PANEL 4 (Enhancement) will interrogate the topic of cognitive enhancement — for instance, whether some people might have a responsibility to use cognitive enhancement medications or technologies, whether they might be negligent if they fail to do so, and whether, once cognitively enhanced, they might acquire new/greater responsibilities. This panel will be chaired by Nicole Vincent, and panelists include Jan Christoph Bublitz, Zack Buck, Veljko Dubljević, Alexandre Erler, Farah Focquaert, Thomas Nadelhoffer, and Walter Sinnott-Armstrong. See the poster for this panel. Or, for a brief introduction to the issues, watch this 12 minute TED talk or read this short article.

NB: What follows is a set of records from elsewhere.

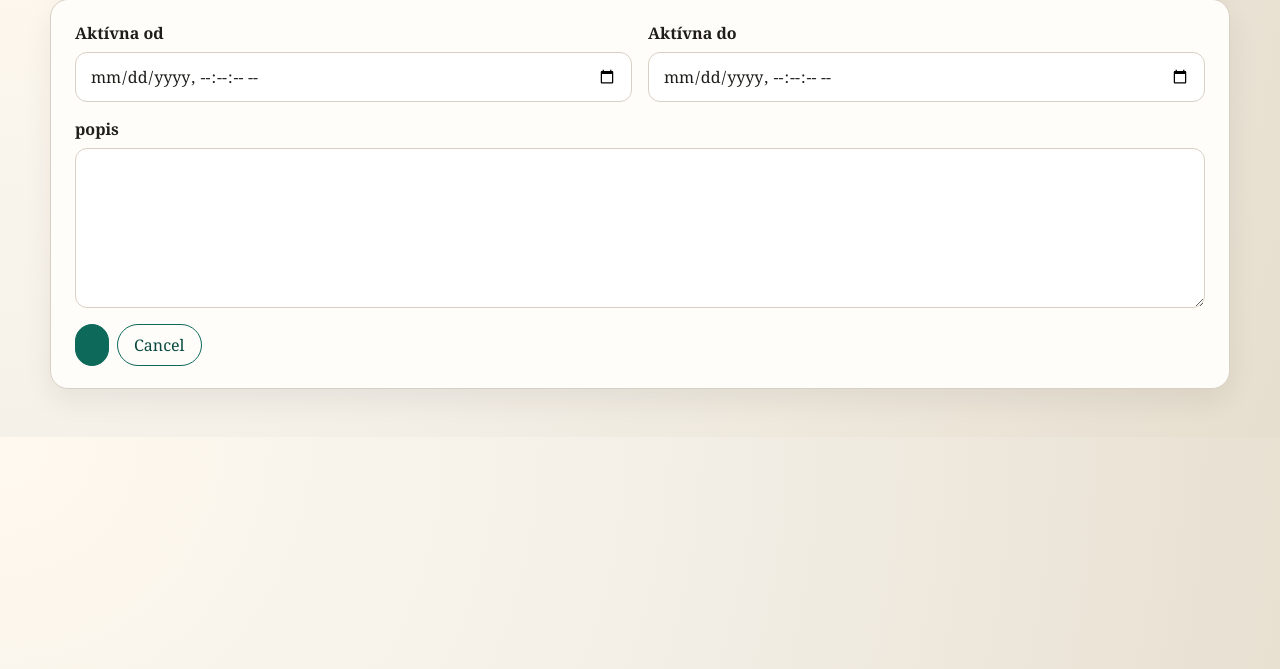
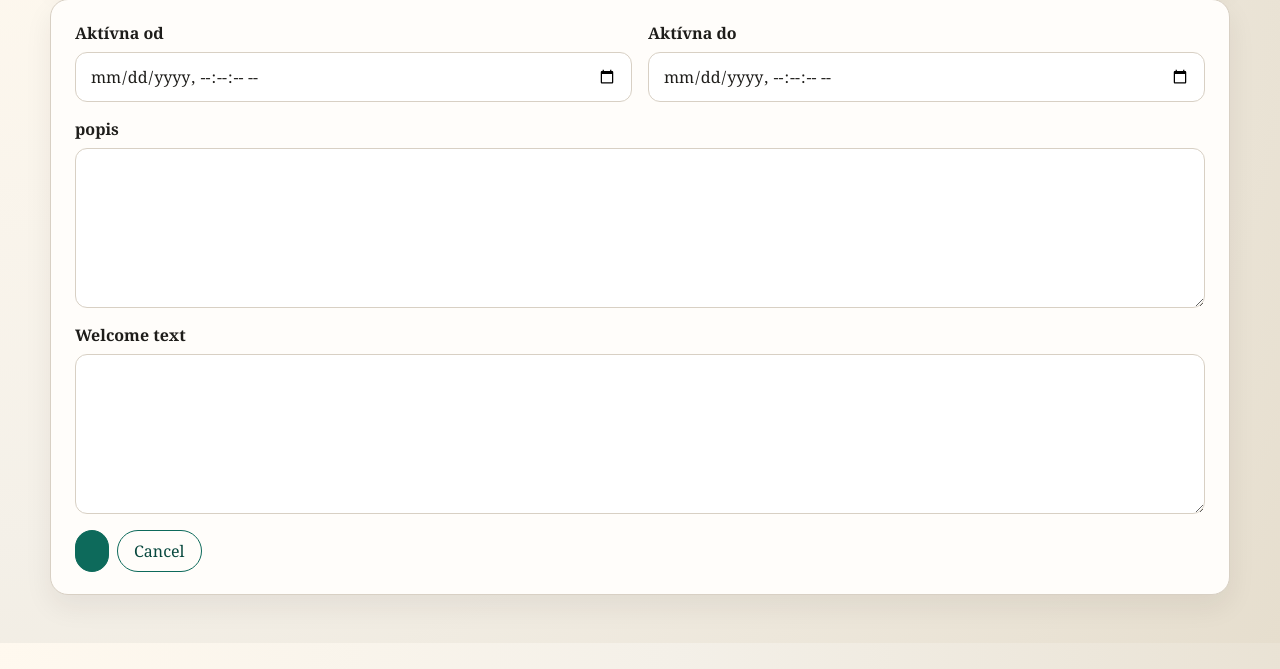
Before and after one commit to jp99567/mn8_website, a Flask app: template templates/manage_form.html in a window 1280 px wide. Shown: the part 131-800 px from the top of the page. Run offline with Flask 3, Linux system fonts and the light colour scheme; the template is opened without the code that fills it, so the values that code supplies are empty; some libraries are stand-ins or nearby versions.

Commit message:
added welcome text

```diff
--- a/app.py
+++ b/app.py
@@ -23,6 +23,7 @@ USER_COLUMN = "mn8_user"
 FROM_COLUMN = "mn8_from"
 TO_COLUMN = "mn8_to"
 DESCRIPTION_COLUMN = "mn8_desc"
+WELCOME_TEXT_COLUMN = "welcome_text"
 DEFAULT_LOG_FILE = "mn8_manage.log"
 DEFAULT_BRANA_COMMAND = "mosquitto_pub -h linksys -t rb/ctrl/dev/Brana -m 1"
 DEFAULT_PAVLAC_COMMAND = "mosquitto_pub -h linksys -t rb/ctrl/dev/DverePavlac -m 1"
@@ -157,7 +158,8 @@ def list_records_for_user(user_name):
                {from_column} AS start_at,
                {to_column} AS end_at,
                link,
-               {description_column} AS description
+               {description_column} AS description,
+               {welcome_text_column} AS welcome_text
         FROM {table}
         WHERE {user_column} = %s
         ORDER BY {from_column} DESC, {pk} DESC
@@ -168,6 +170,7 @@ def list_records_for_user(user_name):
         from_column=sql.Identifier(FROM_COLUMN),
         to_column=sql.Identifier(TO_COLUMN),
         description_column=sql.Identifier(DESCRIPTION_COLUMN),
+        welcome_text_column=sql.Identifier(WELCOME_TEXT_COLUMN),
         table=get_table_identifier(),
     )
     return run_query(query, (user_name,), fetchall=True)
@@ -199,7 +202,8 @@ def get_record_for_user(record_id, user_name):
                {from_column} AS start_at,
                {to_column} AS end_at,
                link,
-               {description_column} AS description
+               {description_column} AS description,
+               {welcome_text_column} AS welcome_text
         FROM {table}
         WHERE {pk} = %s AND {user_column} = %s
         """
@@ -209,6 +213,7 @@ def get_record_for_user(record_id, user_name):
         from_column=sql.Identifier(FROM_COLUMN),
         to_column=sql.Identifier(TO_COLUMN),
         description_column=sql.Identifier(DESCRIPTION_COLUMN),
+        welcome_text_column=sql.Identifier(WELCOME_TEXT_COLUMN),
         table=get_table_identifier(),
     )
     return run_query(query, (record_id, user_name), fetchone=True)
@@ -252,11 +257,11 @@ def generate_unique_link():
     raise RuntimeError("Failed to generate a unique link after multiple attempts.")
 
 
-def insert_record(user_name, start_at, end_at, description):
+def insert_record(user_name, start_at, end_at, description, welcome_text):
     query = sql.SQL(
         """
-        INSERT INTO {table} ({user_column}, {from_column}, {to_column}, link, {description_column})
-        VALUES (%s, %s, %s, %s, %s)
+        INSERT INTO {table} ({user_column}, {from_column}, {to_column}, link, {description_column}, {welcome_text_column})
+        VALUES (%s, %s, %s, %s, %s, %s)
         RETURNING {pk} AS record_id, link
         """
     ).format(
@@ -266,17 +271,24 @@ def insert_record(user_name, start_at, end_at, description):
         from_column=sql.Identifier(FROM_COLUMN),
         to_column=sql.Identifier(TO_COLUMN),
         description_column=sql.Identifier(DESCRIPTION_COLUMN),
+        welcome_text_column=sql.Identifier(WELCOME_TEXT_COLUMN),
     )
-    return run_query(query, (user_name, start_at, end_at, generate_unique_link(), description), fetchone=True, commit=True)
+    return run_query(
+        query,
+        (user_name, start_at, end_at, generate_unique_link(), description, welcome_text),
+        fetchone=True,
+        commit=True,
+    )
 
 
-def update_record(record_id, user_name, start_at, end_at, description):
+def update_record(record_id, user_name, start_at, end_at, description, welcome_text):
     query = sql.SQL(
         """
         UPDATE {table}
         SET {from_column} = %s,
             {to_column} = %s,
-            {description_column} = %s
+            {description_column} = %s,
+            {welcome_text_column} = %s
         WHERE {pk} = %s AND {user_column} = %s
         """
     ).format(
@@ -286,8 +298,9 @@ def update_record(record_id, user_name, start_at, end_at, description):
         from_column=sql.Identifier(FROM_COLUMN),
         to_column=sql.Identifier(TO_COLUMN),
         description_column=sql.Identifier(DESCRIPTION_COLUMN),
+        welcome_text_column=sql.Identifier(WELCOME_TEXT_COLUMN),
     )
-    run_query(query, (start_at, end_at, description, record_id, user_name), commit=True)
+    run_query(query, (start_at, end_at, description, welcome_text, record_id, user_name), commit=True)
 
 
 def delete_record(record_id, user_name):
@@ -360,11 +373,13 @@ def build_form_data(record=None, submitted=None):
             "od": submitted.get("od", format_datetime_for_input(start_at)),
             "do": submitted.get("do", format_datetime_for_input(end_at)),
             "popis": submitted.get("popis", ""),
+            "welcome_text": submitted.get("welcome_text", ""),
         }
     return {
         "od": submitted.get("od", format_datetime_for_input(record["start_at"])),
         "do": submitted.get("do", format_datetime_for_input(record["end_at"])),
         "popis": submitted.get("popis", record["description"] or ""),
+        "welcome_text": submitted.get("welcome_text", record["welcome_text"] or ""),
     }
 
 
@@ -388,8 +403,9 @@ def validate_form(submitted):
         warnings.append("The end timestamp should be later than the start timestamp.")
 
     description = submitted.get("popis", "").strip()
+    welcome_text = submitted.get("welcome_text", "").strip()
 
-    return errors, warnings, start_at, end_at, description
+    return errors, warnings, start_at, end_at, description, welcome_text
 
 
 def get_form_state(form_data, start_at=None, end_at=None):
@@ -623,10 +639,10 @@ def create_record_view():
     form_state = get_form_state(form_data)
 
     if request.method == "POST":
-        errors, warnings, start_at, end_at, description = validate_form(request.form)
+        errors, warnings, start_at, end_at, description, welcome_text = validate_form(request.form)
         form_state = get_form_state(form_data, start_at, end_at)
         if not errors:
-            created_record = insert_record(user_name, start_at, end_at, description)
+            created_record = insert_record(user_name, start_at, end_at, description, welcome_text)
             log_crud_action(
                 "create",
                 user_name,
@@ -667,10 +683,10 @@ def edit_record_view(record_id):
     form_state = get_form_state(form_data)
 
     if request.method == "POST":
-        errors, warnings, start_at, end_at, description = validate_form(request.form)
+        errors, warnings, start_at, end_at, description, welcome_text = validate_form(request.form)
         form_state = get_form_state(form_data, start_at, end_at)
         if not errors:
-            update_record(record_id, user_name, start_at, end_at, description)
+            update_record(record_id, user_name, start_at, end_at, description, welcome_text)
             log_crud_action(
                 "update",
                 user_name,
--- a/requirements.txt
+++ b/requirements.txt
@@ -1,2 +1,3 @@
 Flask>=3.1,<4.0
-psycopg[binary]>=3.2,<4.0
+psycopg>=3.2,<4.0
+gunicorn>=23.0,<24.0
--- a/templates/manage_form.html
+++ b/templates/manage_form.html
@@ -60,6 +60,11 @@
             <textarea id="popis" name="popis">{{ form_data['popis'] }}</textarea>
         </div>
 
+        <div class="field">
+            <label for="welcome_text">Welcome text</label>
+            <textarea id="welcome_text" name="welcome_text">{{ form_data['welcome_text'] }}</textarea>
+        </div>
+
         <div class="actions">
             <button type="submit">{{ submit_label }}</button>
             <a class="button secondary" href="{{ cancel_url }}">Cancel</a>
--- a/templates/manage_list.html
+++ b/templates/manage_list.html
@@ -24,6 +24,7 @@
                     <th>link</th>
                     <th></th>
                     <th>popis</th>
+                    <th>Welcome text</th>
                     <th></th>
                 </tr>
             </thead>
@@ -49,6 +50,7 @@
                         >COPY</button>
                     </td>
                     <td data-label="popis">{{ row['description'] or '' }}</td>
+                    <td data-label="Welcome text">{{ row['welcome_text'] or '' }}</td>
                     <td data-label="">
                         <a class="button danger" href="{{ url_for('delete_record_view', record_id=row['record_id']) }}">Delete</a>
                     </td>
```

Among other things, these Panels will aim to:
• employ the intellects of an interdisciplinary panel and audience to reflect on how to address such difficult problems in the philosophy of law as what, if anything, is wrong with the practice of medicating condemned inmates (perhaps forcibly) to make them mentally competent/fit for execution, especially if we set aside in-principle objections to capital punishment;
• give members of the audience a richer appreciation of the issues that these cases raise, what makes those issues difficult, and why it is beneficial to approach those issues from an interdisciplinary perspective; and
• to prepare the audience to engage in a fruitful interdisciplinary discussion at the talks delivered during the Parallel sessions that follow.


Some of the questions that an interdisciplinary discussion of these and related cases – at the Panel sessions, and in the talks during the Plenary and Parallel sessions – may help us to shed light upon, include:

• Should the criminal justice system be permitted to use neuro-interventions (e.g. anti-psychotic drugs and medical procedures that putatively restore mental function) to make people fit or competent for trial, for punishment, or for release back into society?
• Should the state be permitted for *forcibly* treat criminal defendants and convicted offenders to achieve the internal aims of the criminal justice system?
• Should the state be permitted to *offer* treatments with such neuro-interventions in order to achieve the internal aims of the criminal justice system?
• Precisely which legal aims are we trying to secure by using neuro-interventions in these contexts — i.e. retribution, deterrence, reform, communication, etc?
• Which of the neuro-interventions that we currently use actually work, how do they work, what are their costs, and do they truly help us to achieve the aims that we think or hope they do?
• What can we learn about our own normative presuppositions – e.g. about our understanding of what retribution involves – by reflecting on the use of neuro-interventions in such contexts?
• Should people be allowed to use controlled substances like modafinil and methylphenidate, or uncontrolled substances like phenylpiracetam, and techniques like transcranial direct current stimulation of the brain – i.e. putative cognitive enhancement techniques – to improve their own mental abilities beyond normal levels, to get better grades at college, or to get a competitive advantage in the workforce?
• Or, perhaps, should some people be expected to enhance themselves, and might they even be negligent if they fail to do so? For instance, surgeons performing long, cognitively demanding, and tiring operations; pilots on long-haul flights; or anyone else for that matter whose job involves high stakes and demands the highest grade performance?